'Remember to bring your duvet. They have plastic blankets there'
'Remember to bring all the food you can, there's no shops around.'
'Remember to bring...etc'
'Oh ya, there's no wifi in your room.'
|Queen Elizabeth's Hospital, King's Lynn|
Now that I am on the last day of my posting, I can testify, what they warn us about...are all sadly, very true.
I remember on the first night we arrived in November last year, it was super cold and foggy, and there weren't any soul outside the train station. Everything's dark and quiet in this coastal town. We took a taxi to the hospital and lugged our luggages and duvets around the hospital to get keys to our accommodation, which is right beside the hospital.
When I first entered my room, I thought it was quite good. I mean, it's basic - a bed with a pillow and a plastic duvet, a desk, a desk lamp, a sink and a cupboard. That's it. It's clean at least, I thought. We don't pay for this accommodation because it's covered under our tuition fee. But for the amount of tuition fee, international students pay, I am not sure this is worth the money. But since I am on scholarship and am not paying for this, I guess I have no right to complain.
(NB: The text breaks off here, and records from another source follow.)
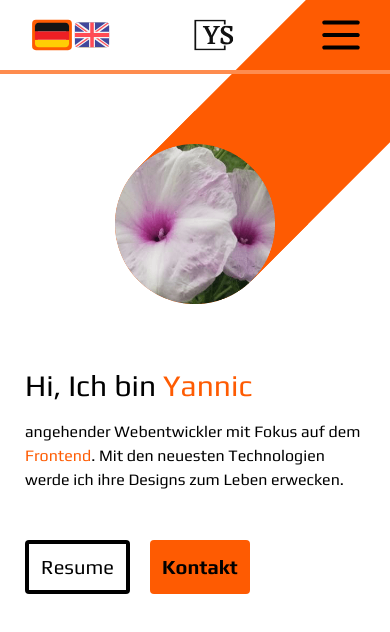
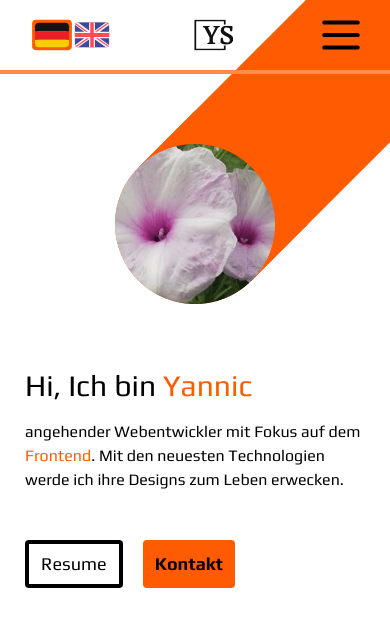
Before and after one commit to SchmittYannic/portfolio_ys, a React (Vite) app: page / in a window 390 px wide. Shown: the top 632 px of the page. Built offline with nearby package versions, Linux system fonts and the light colour scheme.

Commit message:
Adds Responsiveness to buttons

```diff
--- a/src/components/ui/Button.tsx
+++ b/src/components/ui/Button.tsx
@@ -12,7 +12,7 @@ const Button = ({ children, ...rest }: PropsWithChildren<ButtonHTMLAttributes<HT
             type="button"
             className={`relative p-1 rounded dark:bg-darkTextPrimary bg-textPrimary before:absolute before:top-0 before:right-0 before:h-full before:w-0 before:rounded ${beforeColorClass} before:ease-button before:duration-1500 hover:before:w-full hover:before:left-0 hover:before:right-unset`}
         >
-            <p className="relative z-10 px-3 py-[9px] text-xl font bold dark:bg-darkBase bg-base dark:text-darkTextPrimary text-textPrimary">
+            <p className="relative z-10 sm:px-6 px-3 sm:py-[9px] py-[6px] sm:text-xl text-lg font bold dark:bg-darkBase bg-base dark:text-darkTextPrimary text-textPrimary">
                 {children}
             </p>
         </button>
--- a/src/components/ui/CtaButton.tsx
+++ b/src/components/ui/CtaButton.tsx
@@ -14,7 +14,7 @@ const CtaButton = ({ tag, children, ...rest }: PropsWithChildren<CtaButtonPropsT
         return (
             <a
                 {...rest}
-                className={`relative ml-5 px-3 py-[13px] rounded ${bgColorClass900} dark:text-darkTextPrimary text-textPrimary text-xl font-bold transition-[color] ease-button duration-1500 dark:hover:text-textPrimary hover:text-darkTextPrimary before:absolute before:top-0 before:right-0 before:w-0 before:h-full before:rounded dark:before:bg-darkTextPrimary before:bg-textPrimary before:ease-button before:duration-1500
+                className={`relative ml-5 sm:px-6 px-3 sm:py-[13px] py-[10px] rounded ${bgColorClass900} dark:text-darkTextPrimary text-textPrimary sm:text-xl text-lg font-bold transition-[color] ease-button duration-1500 dark:hover:text-textPrimary hover:text-darkTextPrimary before:absolute before:top-0 before:right-0 before:w-0 before:h-full before:rounded dark:before:bg-darkTextPrimary before:bg-textPrimary before:ease-button before:duration-1500
                 before:z-0 hover:before:w-full hover:before:left-0 hover:before:right-unset`}
             >
                 <p className="relative z-10">
@@ -26,7 +26,7 @@ const CtaButton = ({ tag, children, ...rest }: PropsWithChildren<CtaButtonPropsT
         return (
             <button
                 {...rest}
-                className={`relative ml-5 px-3 py-[13px] rounded ${bgColorClass900} dark:text-darkTextPrimary text-textPrimary text-xl font-bold transition-[color] ease-button duration-1500 dark:hover:text-textPrimary hover:text-darkTextPrimary before:absolute before:top-0 before:right-0 before:w-0 before:h-full before:rounded dark:before:bg-darkTextPrimary before:bg-textPrimary before:ease-button before:duration-1500
+                className={`relative ml-5 sm:px-6 px-3 sm:py-[13px] py-[10px] rounded ${bgColorClass900} dark:text-darkTextPrimary text-textPrimary sm:text-xl text-lg font-bold transition-[color] ease-button duration-1500 dark:hover:text-textPrimary hover:text-darkTextPrimary before:absolute before:top-0 before:right-0 before:w-0 before:h-full before:rounded dark:before:bg-darkTextPrimary before:bg-textPrimary before:ease-button before:duration-1500
                 before:z-0 hover:before:w-full hover:before:left-0 hover:before:right-unset`}
             >
                 <p className="relative z-10">
```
BUT THERE WASNT A CONSISTENT WIFI OMG. The wifi keeps cutting off every 5 minutes and my phone's 3G was burning through very quickly.
Life in this hospital is pretty boring. It's like you're on a camp for 1 month. There's no proper wifi, there's no shop nearby (the closest is Tesco, which is 30 minutes walk away) and you have a very small group of friends from your year. Unlike that in other regional hospitals where you get big group of friends, we only have 6 students from our year, at any point. In summary, you're pretty much isolated. All you can do (if you dont have 3G) is...to read a book/clerk a patient/pester the docs to let you do something.
|Library where I spent most my time when there's no wifi in my room|
|Found around hospital. I simply can't understand/empathise with smokers.|
|A random, one and only turbine in town, right beside the hospital|
The art of asking for what you need/want
There were bad times, especially in the beginning, when there was no wifi and I could not understand any medicine or the art of persuading someone to teach you/let you do something. But actually, as the year went on, we got pretty top-notch teaching around here. Yes, we did not have much supervision throughout the year, apart from the last 2 weeks, but we had pretty good teaching sessions. They rarely get cancelled. And when they went on, they are usually very helpful for us. The consultants are usually the ones we will later on shadow in their clinics. They are usually very kind and are very willing to teach if you ask them questions. (If you dont, obviously they will concentrate on their job and ignore your existence.) Although I must say, some may think you are absolutely brainless, especially when I was trying to help them clerk patients during the Junior Doctors' strike days. I remember one consultant being completely appalled at the way I prescribed on the drug chart...'But I was never taught about this before, at all! and I have never seen it done before! Can you teach me how to do it?' Only then he realised I am not a finalist. From that day onwards, he started being kind to me and taught me a lot of things. Slowly, I started to realise that many of the consultants thought we are final years and thus, expected us to be very independent in our learning and to know what to do on the wards. Then only I know the importance of letting the docs know what level am I in whenever I shadow them. The easiest way being
'What is this...?'
'Uh...uh....maybe it's...I don't know.'
'What do you mean you don't know?! Which year are you in?'
'This is my first ever medical rotation. I am in Year 4.'
Since learning that, I have learned to make my time on the wards more productive. And if I am continuously being ignored for 15 minutes, I learned to just quietly slip away,
I have also learned how to pester the staff nurses to let me do practical skills so I can get them to sign me off. Some of them are super friendly, some of them just can't be bother with another medical student. But as long as you supervise my work and sign me off at the end, I am eternally grateful to you, nurse. :p
Oh, and I love Wednesdays! It's the day we learn practical skills, with just 3 of us and our very 'fun-loving', enthusiastic trainer will let us do simulations on management of acutely ill patients on SimMan. Apart from that, she also entertains us with a weekly dose of rant about her ex-husband and life on the farm. It's really quite entertaining I must say.
I guess this is the perk of being in a small hospital. You know every one after you've rotated through all medicine, surgery, pharmacy and A&E. It's nice to walk around the hospital and have doctors and nurses greet each other in the morning. And obviously, you know people from your own year very well. There are only 3 of us, to stare at each other, for a month. We depend on each other to survive, stay sane and eat fish and chips together.